Milt Heflin was right out of college when he started working on the Apollo missions at NASA in 1966. His role back then involved recovering the command module when it splashed down in the Pacific after returning from the moon.
“I was a NASA team leader of a contractor team that met the aircraft carrier back in Pearl Harbor. Our job was to take the command module from Apollo 11 off of the carrier. And then this contractor team basically ‘safed’ it for air transport back to the U.S., actually back here to Houston. There were unfired pyrotechnics, explosive devices that had to be ‘safed’. And then the residual fuels on board were purged and taken out of their fuel tanks.”
It wasn’t visible or glamorous work, but Heflin took pride in it. He placed a flag on top of the Apollo 11 capsule during its journey back to Houston, and he still has it today.
“For me it was nice to be a tiny part of the mission, to watch over it, as we brought it all the way back here to the United States. What a wonderful time I’ve had doing that.”
Heflin worked with Armstrong to practice splashdown. The astronauts had to learn how to exit the module, enter a raft, and be lifted into a pick-up helicopter.
Heflin remembers Armstrong as modest and a team player. And that didn’t change even after he became famous.
“He was still a very reserved, very private person, but given the opportunity to talk about what he did. It wasn’t about Neil Armstrong. It was about what we, the team, accomplished.”
Heflin says it makes sense that Armstrong’s death seemed like a surprise, because he wasn’t the type to trumpet his illness or private life.
Heflin is now 69 years old and an associate director at the Johnson Space Center. He disagrees with people who say the era of heroic astronauts is over. He says he meets many younger NASA employees who remind him of Armstrong:
“They got the same fire in the belly to do this kind of work today. They’re around; they’re here. You’ve got to unleash them. Don’t hold them back; let them go do the great things.”
Heflin says what’s holding them back is NASA funding that is held hostage to political cycles and budget fights.
He says space missions take years to plan, and Americans must step up and provide long-term support to accomplish them.

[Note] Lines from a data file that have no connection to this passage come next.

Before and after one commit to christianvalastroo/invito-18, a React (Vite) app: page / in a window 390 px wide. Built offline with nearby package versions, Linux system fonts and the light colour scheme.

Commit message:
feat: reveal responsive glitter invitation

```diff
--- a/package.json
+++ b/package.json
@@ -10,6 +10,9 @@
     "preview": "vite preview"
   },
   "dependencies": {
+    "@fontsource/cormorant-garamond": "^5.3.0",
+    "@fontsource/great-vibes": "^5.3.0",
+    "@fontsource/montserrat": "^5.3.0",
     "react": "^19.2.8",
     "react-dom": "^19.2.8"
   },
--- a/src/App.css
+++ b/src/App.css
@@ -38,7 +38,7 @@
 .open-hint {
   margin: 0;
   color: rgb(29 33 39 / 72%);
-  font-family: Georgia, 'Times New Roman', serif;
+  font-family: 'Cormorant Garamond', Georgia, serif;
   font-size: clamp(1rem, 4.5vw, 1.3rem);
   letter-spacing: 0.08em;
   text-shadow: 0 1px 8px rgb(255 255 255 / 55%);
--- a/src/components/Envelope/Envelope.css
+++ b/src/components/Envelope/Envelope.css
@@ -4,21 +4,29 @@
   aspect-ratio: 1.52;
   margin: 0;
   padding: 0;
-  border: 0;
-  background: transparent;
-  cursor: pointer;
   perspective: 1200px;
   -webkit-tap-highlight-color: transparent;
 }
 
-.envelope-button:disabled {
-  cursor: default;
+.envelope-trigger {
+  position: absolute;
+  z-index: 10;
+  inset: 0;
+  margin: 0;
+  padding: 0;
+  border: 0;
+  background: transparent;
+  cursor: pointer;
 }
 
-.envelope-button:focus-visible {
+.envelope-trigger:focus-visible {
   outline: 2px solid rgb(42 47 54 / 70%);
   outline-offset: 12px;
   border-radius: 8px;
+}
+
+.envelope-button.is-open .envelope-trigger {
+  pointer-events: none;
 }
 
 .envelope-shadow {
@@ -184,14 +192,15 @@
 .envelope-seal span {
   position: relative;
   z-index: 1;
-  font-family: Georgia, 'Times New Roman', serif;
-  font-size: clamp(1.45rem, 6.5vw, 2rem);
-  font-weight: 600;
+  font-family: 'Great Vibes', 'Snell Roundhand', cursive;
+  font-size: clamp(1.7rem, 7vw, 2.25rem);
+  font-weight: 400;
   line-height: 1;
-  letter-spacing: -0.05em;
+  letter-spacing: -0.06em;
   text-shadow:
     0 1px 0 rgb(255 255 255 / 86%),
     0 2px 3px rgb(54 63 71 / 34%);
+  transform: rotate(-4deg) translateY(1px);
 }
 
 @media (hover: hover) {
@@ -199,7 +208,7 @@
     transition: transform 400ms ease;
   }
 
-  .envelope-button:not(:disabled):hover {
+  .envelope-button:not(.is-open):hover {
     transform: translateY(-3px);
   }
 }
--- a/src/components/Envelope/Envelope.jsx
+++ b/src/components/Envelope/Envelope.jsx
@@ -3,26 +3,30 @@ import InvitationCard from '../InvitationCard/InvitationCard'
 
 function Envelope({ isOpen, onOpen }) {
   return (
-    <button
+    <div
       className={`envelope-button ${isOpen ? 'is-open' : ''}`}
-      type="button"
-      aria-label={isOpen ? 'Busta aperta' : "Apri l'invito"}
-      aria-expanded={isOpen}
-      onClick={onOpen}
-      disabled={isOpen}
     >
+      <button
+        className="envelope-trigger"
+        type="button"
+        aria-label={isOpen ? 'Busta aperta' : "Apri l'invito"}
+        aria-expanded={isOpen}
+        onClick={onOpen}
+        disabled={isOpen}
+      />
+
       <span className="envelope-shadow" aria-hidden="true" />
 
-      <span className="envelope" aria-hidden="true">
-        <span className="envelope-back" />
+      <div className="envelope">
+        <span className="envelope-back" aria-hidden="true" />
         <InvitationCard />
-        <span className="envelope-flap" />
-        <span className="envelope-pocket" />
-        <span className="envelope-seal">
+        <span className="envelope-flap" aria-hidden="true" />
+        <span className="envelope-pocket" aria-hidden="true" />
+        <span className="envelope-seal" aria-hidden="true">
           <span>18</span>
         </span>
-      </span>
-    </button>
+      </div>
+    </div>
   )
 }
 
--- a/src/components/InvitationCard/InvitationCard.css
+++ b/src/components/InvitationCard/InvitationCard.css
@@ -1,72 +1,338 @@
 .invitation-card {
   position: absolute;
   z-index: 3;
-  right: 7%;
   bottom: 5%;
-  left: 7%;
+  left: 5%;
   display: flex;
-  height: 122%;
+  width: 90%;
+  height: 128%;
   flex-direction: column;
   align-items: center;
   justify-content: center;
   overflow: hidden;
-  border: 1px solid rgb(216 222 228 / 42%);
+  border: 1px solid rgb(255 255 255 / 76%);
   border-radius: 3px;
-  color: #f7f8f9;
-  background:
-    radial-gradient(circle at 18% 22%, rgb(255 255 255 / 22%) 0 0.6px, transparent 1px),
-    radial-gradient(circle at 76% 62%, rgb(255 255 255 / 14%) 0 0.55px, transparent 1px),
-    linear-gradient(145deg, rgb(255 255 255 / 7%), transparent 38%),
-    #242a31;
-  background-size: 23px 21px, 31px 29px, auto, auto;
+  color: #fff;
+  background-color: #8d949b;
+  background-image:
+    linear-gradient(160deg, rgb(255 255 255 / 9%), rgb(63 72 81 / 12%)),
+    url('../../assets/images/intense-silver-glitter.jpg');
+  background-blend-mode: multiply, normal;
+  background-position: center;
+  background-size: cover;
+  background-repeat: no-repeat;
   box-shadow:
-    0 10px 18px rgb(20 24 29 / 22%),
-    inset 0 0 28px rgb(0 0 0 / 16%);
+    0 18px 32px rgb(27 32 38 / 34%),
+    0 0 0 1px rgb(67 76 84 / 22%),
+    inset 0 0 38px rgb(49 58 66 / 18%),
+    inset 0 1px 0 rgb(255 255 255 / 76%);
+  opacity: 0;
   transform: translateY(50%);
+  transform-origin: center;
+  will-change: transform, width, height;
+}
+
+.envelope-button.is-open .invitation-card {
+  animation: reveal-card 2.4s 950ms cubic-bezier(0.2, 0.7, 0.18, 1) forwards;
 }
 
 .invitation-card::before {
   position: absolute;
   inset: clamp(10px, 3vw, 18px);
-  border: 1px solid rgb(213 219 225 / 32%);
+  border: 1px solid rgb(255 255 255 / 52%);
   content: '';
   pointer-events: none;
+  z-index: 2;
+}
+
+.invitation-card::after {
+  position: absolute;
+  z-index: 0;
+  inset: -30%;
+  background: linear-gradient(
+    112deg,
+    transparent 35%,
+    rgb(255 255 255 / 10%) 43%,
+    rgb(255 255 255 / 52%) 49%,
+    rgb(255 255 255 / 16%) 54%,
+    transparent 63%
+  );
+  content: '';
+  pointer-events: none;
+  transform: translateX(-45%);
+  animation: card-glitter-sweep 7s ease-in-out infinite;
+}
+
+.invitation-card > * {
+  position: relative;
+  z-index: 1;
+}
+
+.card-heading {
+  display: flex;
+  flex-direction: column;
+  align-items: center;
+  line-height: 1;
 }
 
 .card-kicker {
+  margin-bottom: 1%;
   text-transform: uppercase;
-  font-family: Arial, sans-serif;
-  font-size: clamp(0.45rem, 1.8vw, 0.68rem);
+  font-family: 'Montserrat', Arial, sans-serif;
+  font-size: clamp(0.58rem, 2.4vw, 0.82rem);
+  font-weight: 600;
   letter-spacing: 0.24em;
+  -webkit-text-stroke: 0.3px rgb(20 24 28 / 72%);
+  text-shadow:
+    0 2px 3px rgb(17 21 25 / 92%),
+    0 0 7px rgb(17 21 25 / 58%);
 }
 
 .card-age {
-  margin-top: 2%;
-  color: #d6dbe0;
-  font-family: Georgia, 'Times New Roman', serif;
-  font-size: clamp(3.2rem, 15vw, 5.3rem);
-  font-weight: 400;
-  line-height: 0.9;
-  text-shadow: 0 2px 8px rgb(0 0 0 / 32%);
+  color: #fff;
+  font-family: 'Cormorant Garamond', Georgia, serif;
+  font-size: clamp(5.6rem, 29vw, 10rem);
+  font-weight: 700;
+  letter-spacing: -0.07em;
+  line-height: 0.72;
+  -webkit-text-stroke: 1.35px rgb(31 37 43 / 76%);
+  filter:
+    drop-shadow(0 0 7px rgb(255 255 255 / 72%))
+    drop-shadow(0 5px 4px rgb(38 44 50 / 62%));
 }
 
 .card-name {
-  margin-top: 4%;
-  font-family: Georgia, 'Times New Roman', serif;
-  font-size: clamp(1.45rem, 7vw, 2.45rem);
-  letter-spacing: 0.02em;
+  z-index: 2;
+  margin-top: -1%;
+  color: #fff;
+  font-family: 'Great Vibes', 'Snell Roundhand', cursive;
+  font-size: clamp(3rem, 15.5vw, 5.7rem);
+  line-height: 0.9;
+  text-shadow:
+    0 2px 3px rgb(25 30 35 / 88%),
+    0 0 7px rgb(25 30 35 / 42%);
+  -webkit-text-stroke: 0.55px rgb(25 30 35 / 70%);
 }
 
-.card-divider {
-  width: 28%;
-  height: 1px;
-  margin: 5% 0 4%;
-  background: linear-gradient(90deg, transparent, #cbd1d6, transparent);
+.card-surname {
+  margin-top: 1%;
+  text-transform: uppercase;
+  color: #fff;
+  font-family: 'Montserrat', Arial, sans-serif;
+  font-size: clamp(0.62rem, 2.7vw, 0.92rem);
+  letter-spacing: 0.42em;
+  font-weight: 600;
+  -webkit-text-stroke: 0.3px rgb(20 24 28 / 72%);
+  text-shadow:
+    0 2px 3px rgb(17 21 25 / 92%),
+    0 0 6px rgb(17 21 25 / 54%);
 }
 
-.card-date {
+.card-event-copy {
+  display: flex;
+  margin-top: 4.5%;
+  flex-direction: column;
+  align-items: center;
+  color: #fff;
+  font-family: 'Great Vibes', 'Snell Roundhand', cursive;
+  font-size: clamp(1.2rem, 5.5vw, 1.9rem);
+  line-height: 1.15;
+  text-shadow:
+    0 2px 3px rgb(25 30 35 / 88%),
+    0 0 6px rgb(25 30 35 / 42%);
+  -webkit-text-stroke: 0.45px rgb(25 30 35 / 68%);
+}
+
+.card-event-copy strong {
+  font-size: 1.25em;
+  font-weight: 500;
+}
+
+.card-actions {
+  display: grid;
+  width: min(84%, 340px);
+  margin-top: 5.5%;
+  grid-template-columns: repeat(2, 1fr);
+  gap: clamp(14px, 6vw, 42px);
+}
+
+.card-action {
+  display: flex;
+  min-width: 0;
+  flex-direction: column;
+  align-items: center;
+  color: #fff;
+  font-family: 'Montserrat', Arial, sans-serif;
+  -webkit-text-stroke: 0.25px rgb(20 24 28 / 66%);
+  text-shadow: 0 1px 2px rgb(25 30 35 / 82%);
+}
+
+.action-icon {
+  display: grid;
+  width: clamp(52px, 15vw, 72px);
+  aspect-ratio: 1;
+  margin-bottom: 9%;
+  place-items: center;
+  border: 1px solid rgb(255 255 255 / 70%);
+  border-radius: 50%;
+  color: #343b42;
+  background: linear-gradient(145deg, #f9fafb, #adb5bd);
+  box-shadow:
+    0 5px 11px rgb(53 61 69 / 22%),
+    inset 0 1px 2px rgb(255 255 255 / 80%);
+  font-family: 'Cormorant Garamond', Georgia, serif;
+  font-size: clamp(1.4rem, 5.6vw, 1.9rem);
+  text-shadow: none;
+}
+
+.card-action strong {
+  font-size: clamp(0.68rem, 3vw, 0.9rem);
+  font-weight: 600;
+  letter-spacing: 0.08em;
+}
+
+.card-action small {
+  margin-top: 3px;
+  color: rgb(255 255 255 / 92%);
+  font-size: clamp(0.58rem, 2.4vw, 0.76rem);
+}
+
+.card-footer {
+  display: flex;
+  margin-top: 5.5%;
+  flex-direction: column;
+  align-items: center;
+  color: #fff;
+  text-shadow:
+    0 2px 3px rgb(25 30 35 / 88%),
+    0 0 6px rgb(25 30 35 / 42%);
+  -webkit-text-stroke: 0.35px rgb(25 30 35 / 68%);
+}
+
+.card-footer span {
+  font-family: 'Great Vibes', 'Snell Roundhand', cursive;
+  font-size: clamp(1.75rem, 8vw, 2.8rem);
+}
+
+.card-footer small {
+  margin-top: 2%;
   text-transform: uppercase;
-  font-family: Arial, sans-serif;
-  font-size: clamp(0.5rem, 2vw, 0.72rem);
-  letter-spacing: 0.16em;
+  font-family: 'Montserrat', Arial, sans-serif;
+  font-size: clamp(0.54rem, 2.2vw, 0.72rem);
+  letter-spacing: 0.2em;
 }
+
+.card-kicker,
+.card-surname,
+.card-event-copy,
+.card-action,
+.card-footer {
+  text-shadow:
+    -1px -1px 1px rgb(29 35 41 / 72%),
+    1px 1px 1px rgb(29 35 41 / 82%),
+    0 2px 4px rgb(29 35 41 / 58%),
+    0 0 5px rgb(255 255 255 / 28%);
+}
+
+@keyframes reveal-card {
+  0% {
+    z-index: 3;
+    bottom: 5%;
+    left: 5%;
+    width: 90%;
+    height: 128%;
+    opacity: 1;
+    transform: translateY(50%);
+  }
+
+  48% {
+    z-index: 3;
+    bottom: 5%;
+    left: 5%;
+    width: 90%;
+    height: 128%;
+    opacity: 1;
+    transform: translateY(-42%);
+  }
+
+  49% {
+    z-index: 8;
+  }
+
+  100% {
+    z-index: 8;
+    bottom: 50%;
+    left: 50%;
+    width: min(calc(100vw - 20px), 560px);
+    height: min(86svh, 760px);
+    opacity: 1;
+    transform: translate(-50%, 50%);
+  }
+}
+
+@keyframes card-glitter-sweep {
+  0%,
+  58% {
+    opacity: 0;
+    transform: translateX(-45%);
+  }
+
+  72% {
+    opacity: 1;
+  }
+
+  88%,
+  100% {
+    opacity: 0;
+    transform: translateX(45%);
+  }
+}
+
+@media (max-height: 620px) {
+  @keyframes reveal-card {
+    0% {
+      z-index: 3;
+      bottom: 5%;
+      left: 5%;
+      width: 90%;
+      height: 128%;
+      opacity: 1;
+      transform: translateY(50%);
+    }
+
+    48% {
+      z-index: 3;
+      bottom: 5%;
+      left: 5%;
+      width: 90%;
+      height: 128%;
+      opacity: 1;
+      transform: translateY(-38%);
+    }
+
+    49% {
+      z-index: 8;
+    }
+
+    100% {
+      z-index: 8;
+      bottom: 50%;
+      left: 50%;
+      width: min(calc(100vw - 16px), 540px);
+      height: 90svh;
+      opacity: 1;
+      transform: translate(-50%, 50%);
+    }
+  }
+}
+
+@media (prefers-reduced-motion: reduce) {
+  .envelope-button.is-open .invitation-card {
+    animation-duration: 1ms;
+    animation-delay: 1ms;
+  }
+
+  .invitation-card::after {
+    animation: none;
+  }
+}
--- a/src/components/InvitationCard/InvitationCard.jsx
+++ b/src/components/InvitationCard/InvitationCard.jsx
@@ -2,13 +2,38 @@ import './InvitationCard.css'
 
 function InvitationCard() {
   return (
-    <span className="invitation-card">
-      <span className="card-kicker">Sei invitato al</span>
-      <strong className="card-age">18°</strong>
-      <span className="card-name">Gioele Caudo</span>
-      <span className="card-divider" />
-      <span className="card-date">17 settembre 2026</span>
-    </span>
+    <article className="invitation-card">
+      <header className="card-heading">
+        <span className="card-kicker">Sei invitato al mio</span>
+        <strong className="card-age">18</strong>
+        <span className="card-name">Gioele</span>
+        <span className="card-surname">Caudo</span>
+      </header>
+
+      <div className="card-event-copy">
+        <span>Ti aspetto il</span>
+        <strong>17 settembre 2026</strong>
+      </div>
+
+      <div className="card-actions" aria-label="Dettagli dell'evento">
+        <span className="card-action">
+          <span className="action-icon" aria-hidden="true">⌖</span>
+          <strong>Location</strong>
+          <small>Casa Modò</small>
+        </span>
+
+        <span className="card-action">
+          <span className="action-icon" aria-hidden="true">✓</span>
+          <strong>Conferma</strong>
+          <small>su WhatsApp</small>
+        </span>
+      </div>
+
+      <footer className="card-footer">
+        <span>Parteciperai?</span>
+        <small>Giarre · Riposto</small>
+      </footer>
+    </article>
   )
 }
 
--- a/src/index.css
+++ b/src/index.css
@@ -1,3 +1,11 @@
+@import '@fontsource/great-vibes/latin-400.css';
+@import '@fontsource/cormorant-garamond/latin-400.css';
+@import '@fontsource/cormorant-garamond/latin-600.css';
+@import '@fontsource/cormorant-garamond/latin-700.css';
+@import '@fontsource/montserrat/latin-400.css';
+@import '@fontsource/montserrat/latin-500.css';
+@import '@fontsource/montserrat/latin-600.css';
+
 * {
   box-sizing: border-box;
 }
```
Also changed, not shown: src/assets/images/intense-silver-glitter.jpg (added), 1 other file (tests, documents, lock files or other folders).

From the KUHF Health and Science Desk, I’m Carrie Feibel.
Flags fly at half-mast at the Johnson Space Center to memorialize astronaut Neil Armstrong, who died Aug. 25 at age 82.